(Data supplied)
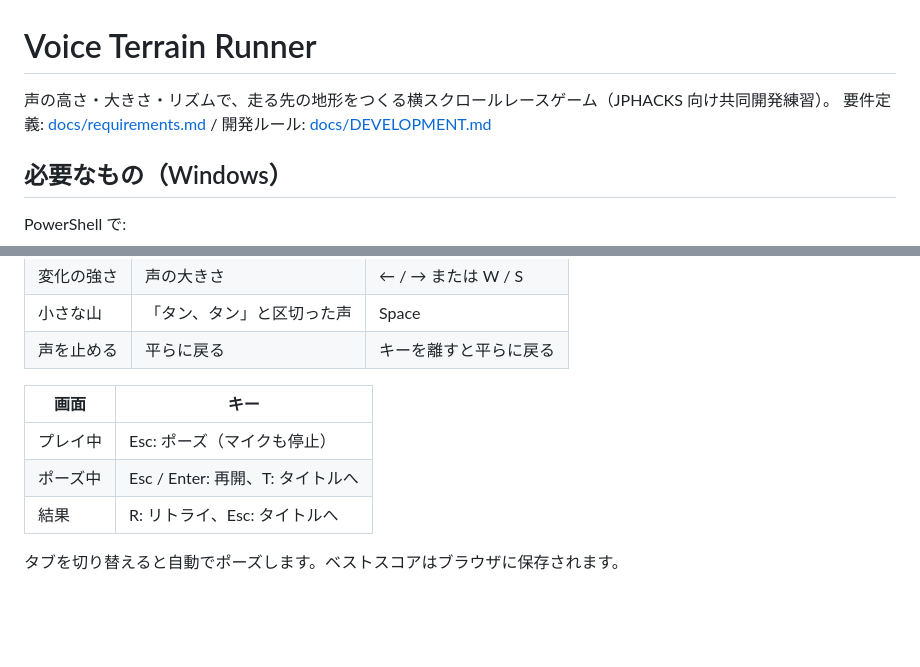
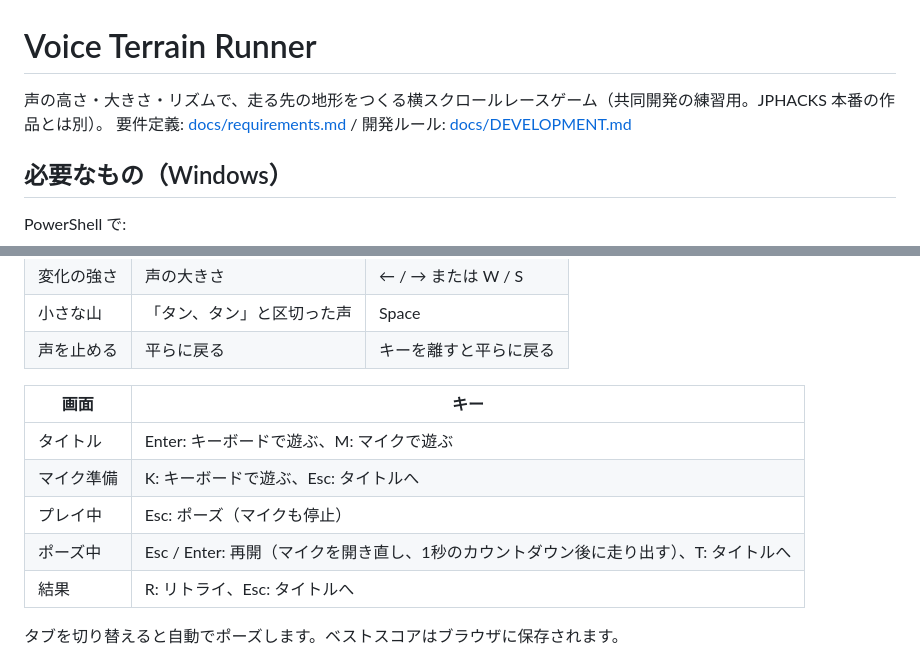
Before and after one commit to koubeyapurin/audio-race, a Markdown page: README.md, 2 parts joined by grey strips. Drawn GitHub-style; blank space fills up the shorter version.

Commit message:
docs: README にタイトル・マイク準備のキー、再開のカウントダウンを追記（レビュー指摘）
Co-Authored-By: Claude Opus 5.5 <noreply@anthropic.com>

```diff
--- a/README.md
+++ b/README.md
@@ -1,6 +1,6 @@
 # Voice Terrain Runner
 
-声の高さ・大きさ・リズムで、走る先の地形をつくる横スクロールレースゲーム（JPHACKS 向け共同開発練習）。
+声の高さ・大きさ・リズムで、走る先の地形をつくる横スクロールレースゲーム（共同開発の練習用。JPHACKS 本番の作品とは別）。
 要件定義: [docs/requirements.md](docs/requirements.md) / 開発ルール: [docs/DEVELOPMENT.md](docs/DEVELOPMENT.md)
 
 ## 必要なもの（Windows）
@@ -38,8 +38,10 @@ npm run dev        # http://localhost:5173 を Chrome / Edge で開く
 
 | 画面 | キー |
 |---|---|
+| タイトル | Enter: キーボードで遊ぶ、M: マイクで遊ぶ |
+| マイク準備 | K: キーボードで遊ぶ、Esc: タイトルへ |
 | プレイ中 | Esc: ポーズ（マイクも停止）|
-| ポーズ中 | Esc / Enter: 再開、T: タイトルへ |
+| ポーズ中 | Esc / Enter: 再開（マイクを開き直し、1秒のカウントダウン後に走り出す）、T: タイトルへ |
 | 結果 | R: リトライ、Esc: タイトルへ |
 
 タブを切り替えると自動でポーズします。ベストスコアはブラウザに保存されます。
```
(End Data supplied)
:: What the task asks ::
Apart from the images, everything in the records must be repeated exactly.

:: Exercise solution ::
Before and after one commit to koubeyapurin/audio-race, a Markdown page: README.md, 2 parts joined by grey strips. Drawn GitHub-style; blank space fills up the shorter version.

Commit message:
docs: README にタイトル・マイク準備のキー、再開のカウントダウンを追記（レビュー指摘）
Co-Authored-By: Claude Opus 5.5 <noreply@anthropic.com>

```diff
--- a/README.md
+++ b/README.md
@@ -1,6 +1,6 @@
 # Voice Terrain Runner
 
-声の高さ・大きさ・リズムで、走る先の地形をつくる横スクロールレースゲーム（JPHACKS 向け共同開発練習）。
+声の高さ・大きさ・リズムで、走る先の地形をつくる横スクロールレースゲーム（共同開発の練習用。JPHACKS 本番の作品とは別）。
 要件定義: [docs/requirements.md](docs/requirements.md) / 開発ルール: [docs/DEVELOPMENT.md](docs/DEVELOPMENT.md)
 
 ## 必要なもの（Windows）
@@ -38,8 +38,10 @@ npm run dev        # http://localhost:5173 を Chrome / Edge で開く
 
 | 画面 | キー |
 |---|---|
+| タイトル | Enter: キーボードで遊ぶ、M: マイクで遊ぶ |
+| マイク準備 | K: キーボードで遊ぶ、Esc: タイトルへ |
 | プレイ中 | Esc: ポーズ（マイクも停止）|
-| ポーズ中 | Esc / Enter: 再開、T: タイトルへ |
+| ポーズ中 | Esc / Enter: 再開（マイクを開き直し、1秒のカウントダウン後に走り出す）、T: タイトルへ |
 | 結果 | R: リトライ、Esc: タイトルへ |
 
 タブを切り替えると自動でポーズします。ベストスコアはブラウザに保存されます。
```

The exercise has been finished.